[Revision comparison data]
[Start of Attachment]
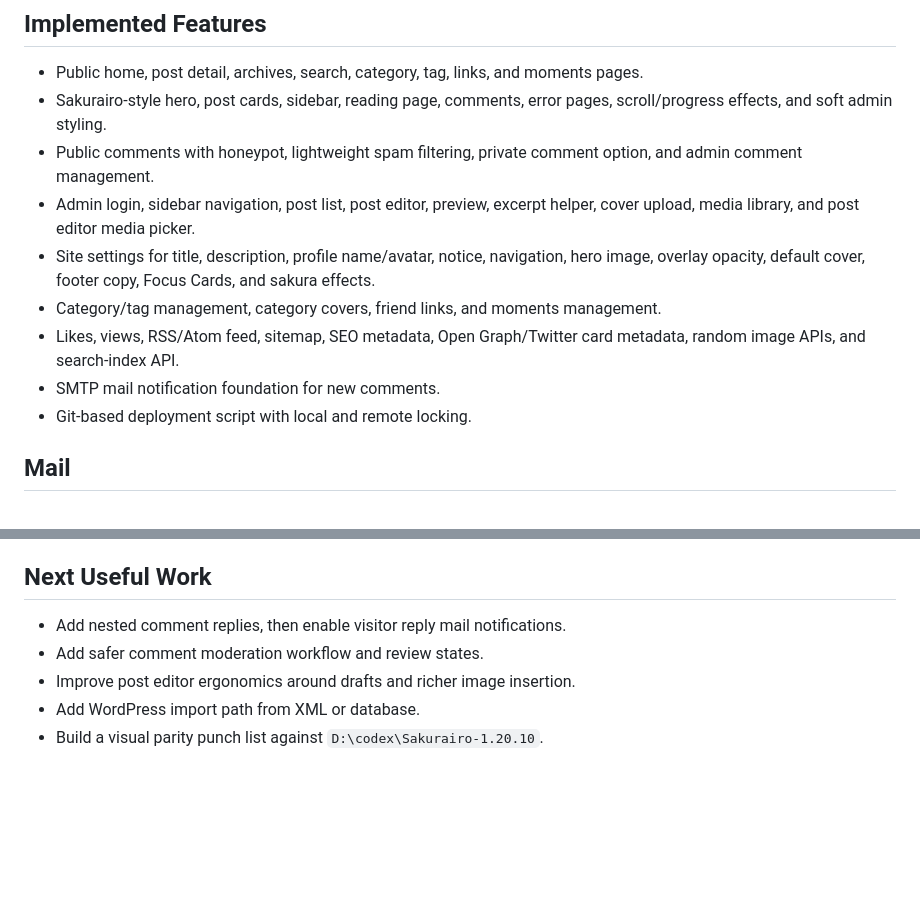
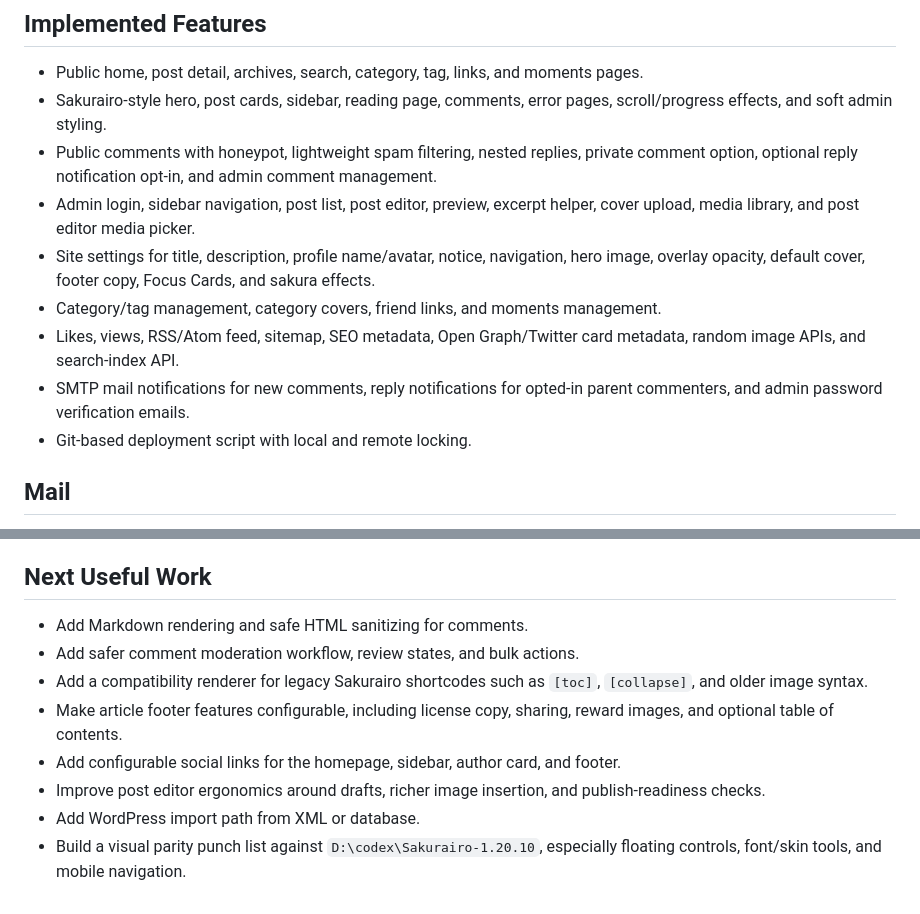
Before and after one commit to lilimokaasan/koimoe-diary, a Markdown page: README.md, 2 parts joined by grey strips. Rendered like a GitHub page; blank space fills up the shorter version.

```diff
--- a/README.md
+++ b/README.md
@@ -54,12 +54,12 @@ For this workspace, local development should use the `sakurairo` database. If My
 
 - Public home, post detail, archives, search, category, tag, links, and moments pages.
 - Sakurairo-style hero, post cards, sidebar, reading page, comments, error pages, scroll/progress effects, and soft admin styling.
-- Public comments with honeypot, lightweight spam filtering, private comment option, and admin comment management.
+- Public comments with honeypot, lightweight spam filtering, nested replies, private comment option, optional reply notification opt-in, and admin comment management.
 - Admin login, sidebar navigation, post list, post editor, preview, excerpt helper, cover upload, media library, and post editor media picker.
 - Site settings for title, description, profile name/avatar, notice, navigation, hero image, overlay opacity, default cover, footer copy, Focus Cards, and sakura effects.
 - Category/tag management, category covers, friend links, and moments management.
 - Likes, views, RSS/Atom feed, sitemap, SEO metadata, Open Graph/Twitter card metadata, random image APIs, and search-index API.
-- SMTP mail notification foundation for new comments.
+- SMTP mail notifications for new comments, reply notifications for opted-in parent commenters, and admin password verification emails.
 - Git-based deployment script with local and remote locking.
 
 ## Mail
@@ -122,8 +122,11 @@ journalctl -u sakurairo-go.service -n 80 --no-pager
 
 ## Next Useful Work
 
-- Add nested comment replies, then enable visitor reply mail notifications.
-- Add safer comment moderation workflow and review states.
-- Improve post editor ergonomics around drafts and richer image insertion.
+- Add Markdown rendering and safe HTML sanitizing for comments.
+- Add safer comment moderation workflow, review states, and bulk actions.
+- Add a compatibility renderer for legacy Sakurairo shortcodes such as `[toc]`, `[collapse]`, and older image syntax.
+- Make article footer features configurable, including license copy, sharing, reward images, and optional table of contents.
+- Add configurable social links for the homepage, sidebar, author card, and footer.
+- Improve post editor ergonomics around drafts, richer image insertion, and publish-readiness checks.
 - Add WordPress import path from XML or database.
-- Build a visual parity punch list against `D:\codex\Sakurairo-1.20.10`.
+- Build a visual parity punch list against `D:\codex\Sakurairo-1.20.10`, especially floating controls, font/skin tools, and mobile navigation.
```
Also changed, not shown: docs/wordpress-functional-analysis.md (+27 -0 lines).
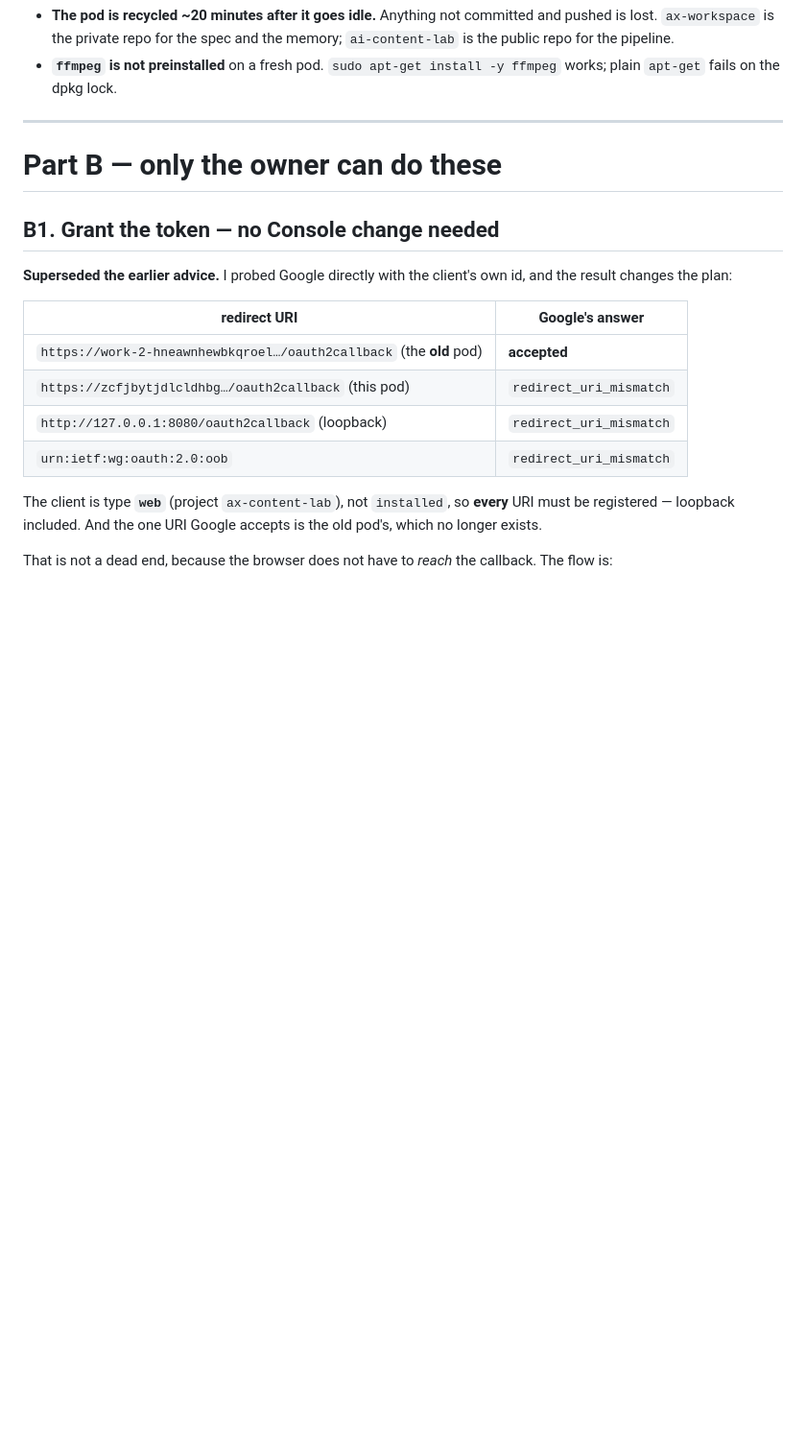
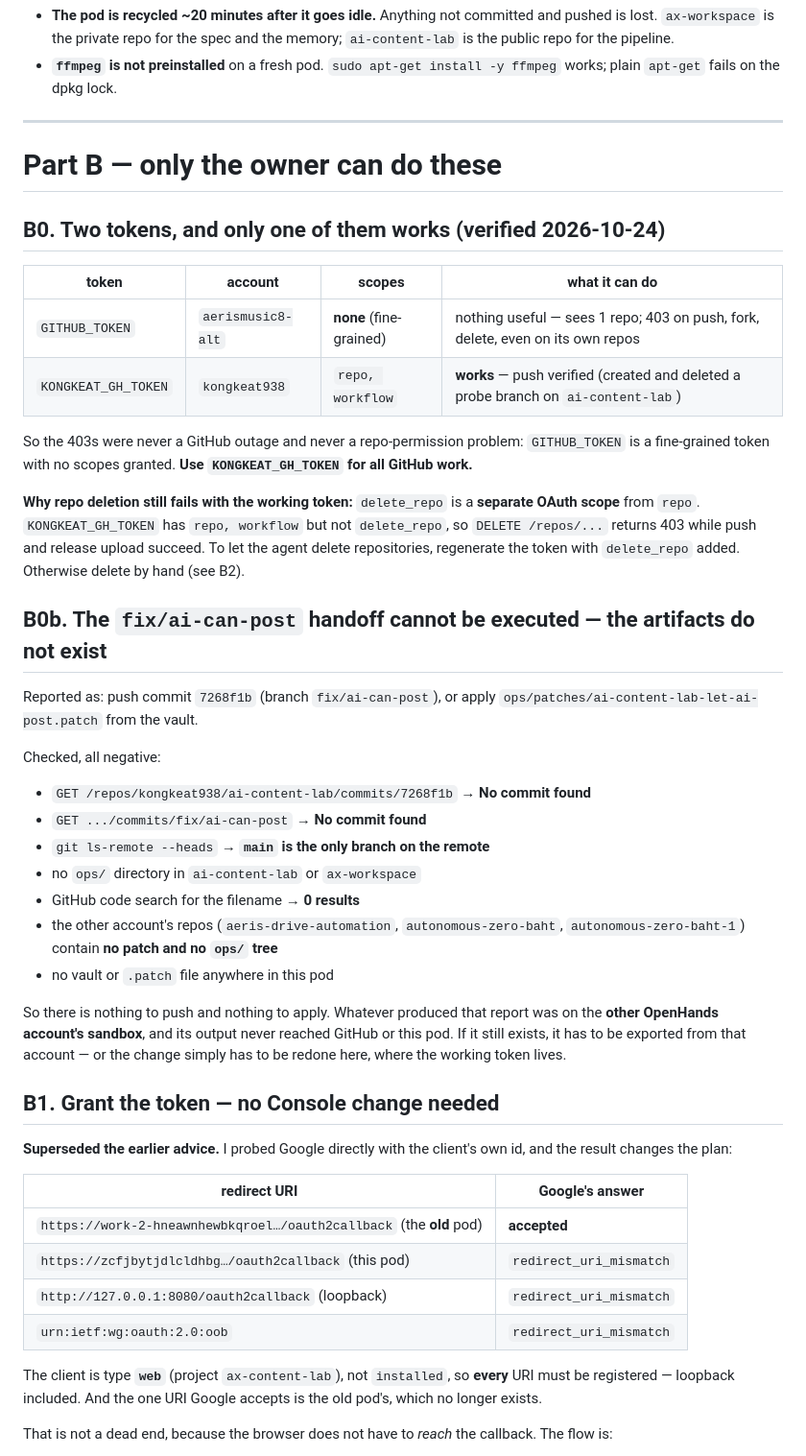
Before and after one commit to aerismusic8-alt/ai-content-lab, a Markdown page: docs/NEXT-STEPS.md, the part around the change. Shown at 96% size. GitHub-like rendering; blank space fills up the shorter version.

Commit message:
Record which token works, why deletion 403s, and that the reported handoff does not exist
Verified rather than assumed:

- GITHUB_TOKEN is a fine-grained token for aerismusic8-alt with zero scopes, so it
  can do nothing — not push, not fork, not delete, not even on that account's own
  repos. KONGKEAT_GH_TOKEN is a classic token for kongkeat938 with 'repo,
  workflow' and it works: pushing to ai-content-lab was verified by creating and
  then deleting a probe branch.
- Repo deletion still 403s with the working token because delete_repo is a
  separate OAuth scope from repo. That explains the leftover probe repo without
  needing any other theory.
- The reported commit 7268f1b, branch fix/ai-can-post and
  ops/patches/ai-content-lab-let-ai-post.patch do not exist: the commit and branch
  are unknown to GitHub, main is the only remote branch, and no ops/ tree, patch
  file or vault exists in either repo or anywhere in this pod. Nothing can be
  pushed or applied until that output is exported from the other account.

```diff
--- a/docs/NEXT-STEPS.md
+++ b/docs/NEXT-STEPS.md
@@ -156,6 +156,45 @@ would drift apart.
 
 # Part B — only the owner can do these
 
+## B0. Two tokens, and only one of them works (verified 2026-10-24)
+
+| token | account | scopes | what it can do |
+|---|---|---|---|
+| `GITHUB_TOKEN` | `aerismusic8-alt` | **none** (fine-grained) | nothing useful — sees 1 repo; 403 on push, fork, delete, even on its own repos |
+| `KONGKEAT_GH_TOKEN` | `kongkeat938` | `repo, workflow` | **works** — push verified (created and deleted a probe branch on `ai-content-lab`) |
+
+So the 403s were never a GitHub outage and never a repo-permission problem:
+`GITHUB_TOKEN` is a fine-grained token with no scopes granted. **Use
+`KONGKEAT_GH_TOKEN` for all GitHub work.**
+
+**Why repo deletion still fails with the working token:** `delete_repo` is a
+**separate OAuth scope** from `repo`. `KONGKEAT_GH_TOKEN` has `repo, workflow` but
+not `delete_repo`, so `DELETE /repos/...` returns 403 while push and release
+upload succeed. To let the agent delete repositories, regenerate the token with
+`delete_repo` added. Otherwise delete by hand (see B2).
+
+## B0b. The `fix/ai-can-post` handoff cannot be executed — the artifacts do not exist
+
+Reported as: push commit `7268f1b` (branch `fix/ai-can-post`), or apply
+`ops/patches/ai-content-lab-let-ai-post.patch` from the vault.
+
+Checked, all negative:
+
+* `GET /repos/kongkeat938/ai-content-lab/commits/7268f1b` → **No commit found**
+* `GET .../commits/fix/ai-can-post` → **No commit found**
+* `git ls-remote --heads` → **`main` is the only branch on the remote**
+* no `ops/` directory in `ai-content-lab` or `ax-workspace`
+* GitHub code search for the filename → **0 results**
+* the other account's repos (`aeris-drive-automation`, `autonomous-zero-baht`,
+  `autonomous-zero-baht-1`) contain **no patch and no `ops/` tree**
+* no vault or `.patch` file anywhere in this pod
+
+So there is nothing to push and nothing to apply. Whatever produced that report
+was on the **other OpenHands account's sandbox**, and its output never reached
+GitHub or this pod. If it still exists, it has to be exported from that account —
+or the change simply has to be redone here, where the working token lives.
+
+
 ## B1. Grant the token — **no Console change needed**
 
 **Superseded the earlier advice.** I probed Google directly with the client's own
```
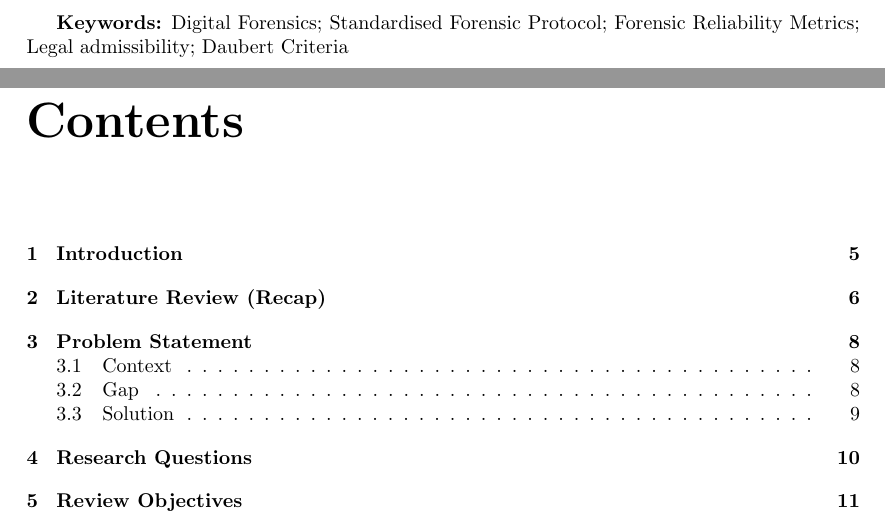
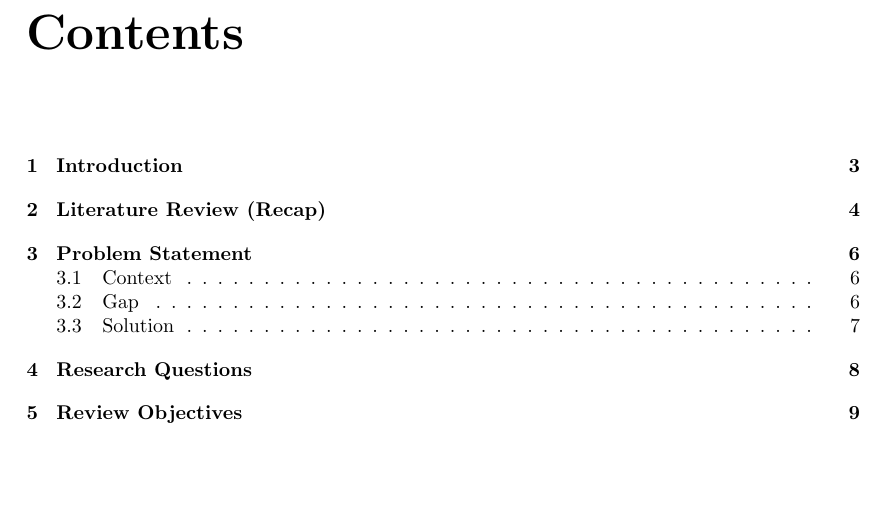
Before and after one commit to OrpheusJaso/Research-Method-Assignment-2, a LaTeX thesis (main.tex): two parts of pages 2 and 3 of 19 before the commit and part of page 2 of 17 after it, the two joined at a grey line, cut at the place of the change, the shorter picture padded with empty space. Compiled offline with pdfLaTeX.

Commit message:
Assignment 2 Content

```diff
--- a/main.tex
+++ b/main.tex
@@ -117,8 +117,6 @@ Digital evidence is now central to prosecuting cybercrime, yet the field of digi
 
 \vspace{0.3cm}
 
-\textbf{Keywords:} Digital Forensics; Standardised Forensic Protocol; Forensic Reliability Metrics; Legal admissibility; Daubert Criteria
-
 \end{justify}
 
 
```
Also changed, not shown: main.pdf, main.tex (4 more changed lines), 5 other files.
[End of Attachment]
_What you need to do_
All records should be output exactly, with the pictures left out.

_Response to the exercise_
Before and after one commit to lilimokaasan/koimoe-diary, a Markdown page: README.md, 2 parts joined by grey strips. Rendered like a GitHub page; blank space fills up the shorter version.

```diff
--- a/README.md
+++ b/README.md
@@ -54,12 +54,12 @@ For this workspace, local development should use the `sakurairo` database. If My
 
 - Public home, post detail, archives, search, category, tag, links, and moments pages.
 - Sakurairo-style hero, post cards, sidebar, reading page, comments, error pages, scroll/progress effects, and soft admin styling.
-- Public comments with honeypot, lightweight spam filtering, private comment option, and admin comment management.
+- Public comments with honeypot, lightweight spam filtering, nested replies, private comment option, optional reply notification opt-in, and admin comment management.
 - Admin login, sidebar navigation, post list, post editor, preview, excerpt helper, cover upload, media library, and post editor media picker.
 - Site settings for title, description, profile name/avatar, notice, navigation, hero image, overlay opacity, default cover, footer copy, Focus Cards, and sakura effects.
 - Category/tag management, category covers, friend links, and moments management.
 - Likes, views, RSS/Atom feed, sitemap, SEO metadata, Open Graph/Twitter card metadata, random image APIs, and search-index API.
-- SMTP mail notification foundation for new comments.
+- SMTP mail notifications for new comments, reply notifications for opted-in parent commenters, and admin password verification emails.
 - Git-based deployment script with local and remote locking.
 
 ## Mail
@@ -122,8 +122,11 @@ journalctl -u sakurairo-go.service -n 80 --no-pager
 
 ## Next Useful Work
 
-- Add nested comment replies, then enable visitor reply mail notifications.
-- Add safer comment moderation workflow and review states.
-- Improve post editor ergonomics around drafts and richer image insertion.
+- Add Markdown rendering and safe HTML sanitizing for comments.
+- Add safer comment moderation workflow, review states, and bulk actions.
+- Add a compatibility renderer for legacy Sakurairo shortcodes such as `[toc]`, `[collapse]`, and older image syntax.
+- Make article footer features configurable, including license copy, sharing, reward images, and optional table of contents.
+- Add configurable social links for the homepage, sidebar, author card, and footer.
+- Improve post editor ergonomics around drafts, richer image insertion, and publish-readiness checks.
 - Add WordPress import path from XML or database.
-- Build a visual parity punch list against `D:\codex\Sakurairo-1.20.10`.
+- Build a visual parity punch list against `D:\codex\Sakurairo-1.20.10`, especially floating controls, font/skin tools, and mobile navigation.
```
Also changed, not shown: docs/wordpress-functional-analysis.md (+27 -0 lines).
Before and after one commit to aerismusic8-alt/ai-content-lab, a Markdown page: docs/NEXT-STEPS.md, the part around the change. Shown at 96% size. GitHub-like rendering; blank space fills up the shorter version.

Commit message:
Record which token works, why deletion 403s, and that the reported handoff does not exist
Verified rather than assumed:

- GITHUB_TOKEN is a fine-grained token for aerismusic8-alt with zero scopes, so it
  can do nothing — not push, not fork, not delete, not even on that account's own
  repos. KONGKEAT_GH_TOKEN is a classic token for kongkeat938 with 'repo,
  workflow' and it works: pushing to ai-content-lab was verified by creating and
  then deleting a probe branch.
- Repo deletion still 403s with the working token because delete_repo is a
  separate OAuth scope from repo. That explains the leftover probe repo without
  needing any other theory.
- The reported commit 7268f1b, branch fix/ai-can-post and
  ops/patches/ai-content-lab-let-ai-post.patch do not exist: the commit and branch
  are unknown to GitHub, main is the only remote branch, and no ops/ tree, patch
  file or vault exists in either repo or anywhere in this pod. Nothing can be
  pushed or applied until that output is exported from the other account.

```diff
--- a/docs/NEXT-STEPS.md
+++ b/docs/NEXT-STEPS.md
@@ -156,6 +156,45 @@ would drift apart.
 
 # Part B — only the owner can do these
 
+## B0. Two tokens, and only one of them works (verified 2026-10-24)
+
+| token | account | scopes | what it can do |
+|---|---|---|---|
+| `GITHUB_TOKEN` | `aerismusic8-alt` | **none** (fine-grained) | nothing useful — sees 1 repo; 403 on push, fork, delete, even on its own repos |
+| `KONGKEAT_GH_TOKEN` | `kongkeat938` | `repo, workflow` | **works** — push verified (created and deleted a probe branch on `ai-content-lab`) |
+
+So the 403s were never a GitHub outage and never a repo-permission problem:
+`GITHUB_TOKEN` is a fine-grained token with no scopes granted. **Use
+`KONGKEAT_GH_TOKEN` for all GitHub work.**
+
+**Why repo deletion still fails with the working token:** `delete_repo` is a
+**separate OAuth scope** from `repo`. `KONGKEAT_GH_TOKEN` has `repo, workflow` but
+not `delete_repo`, so `DELETE /repos/...` returns 403 while push and release
+upload succeed. To let the agent delete repositories, regenerate the token with
+`delete_repo` added. Otherwise delete by hand (see B2).
+
+## B0b. The `fix/ai-can-post` handoff cannot be executed — the artifacts do not exist
+
+Reported as: push commit `7268f1b` (branch `fix/ai-can-post`), or apply
+`ops/patches/ai-content-lab-let-ai-post.patch` from the vault.
+
+Checked, all negative:
+
+* `GET /repos/kongkeat938/ai-content-lab/commits/7268f1b` → **No commit found**
+* `GET .../commits/fix/ai-can-post` → **No commit found**
+* `git ls-remote --heads` → **`main` is the only branch on the remote**
+* no `ops/` directory in `ai-content-lab` or `ax-workspace`
+* GitHub code search for the filename → **0 results**
+* the other account's repos (`aeris-drive-automation`, `autonomous-zero-baht`,
+  `autonomous-zero-baht-1`) contain **no patch and no `ops/` tree**
+* no vault or `.patch` file anywhere in this pod
+
+So there is nothing to push and nothing to apply. Whatever produced that report
+was on the **other OpenHands account's sandbox**, and its output never reached
+GitHub or this pod. If it still exists, it has to be exported from that account —
+or the change simply has to be redone here, where the working token lives.
+
+
 ## B1. Grant the token — **no Console change needed**
 
 **Superseded the earlier advice.** I probed Google directly with the client's own
```
Before and after one commit to OrpheusJaso/Research-Method-Assignment-2, a LaTeX thesis (main.tex): two parts of pages 2 and 3 of 19 before the commit and part of page 2 of 17 after it, the two joined at a grey line, cut at the place of the change, the shorter picture padded with empty space. Compiled offline with pdfLaTeX.

Commit message:
Assignment 2 Content

```diff
--- a/main.tex
+++ b/main.tex
@@ -117,8 +117,6 @@ Digital evidence is now central to prosecuting cybercrime, yet the field of digi
 
 \vspace{0.3cm}
 
-\textbf{Keywords:} Digital Forensics; Standardised Forensic Protocol; Forensic Reliability Metrics; Legal admissibility; Daubert Criteria
-
 \end{justify}
 
 
```
Also changed, not shown: main.pdf, main.tex (4 more changed lines), 5 other files.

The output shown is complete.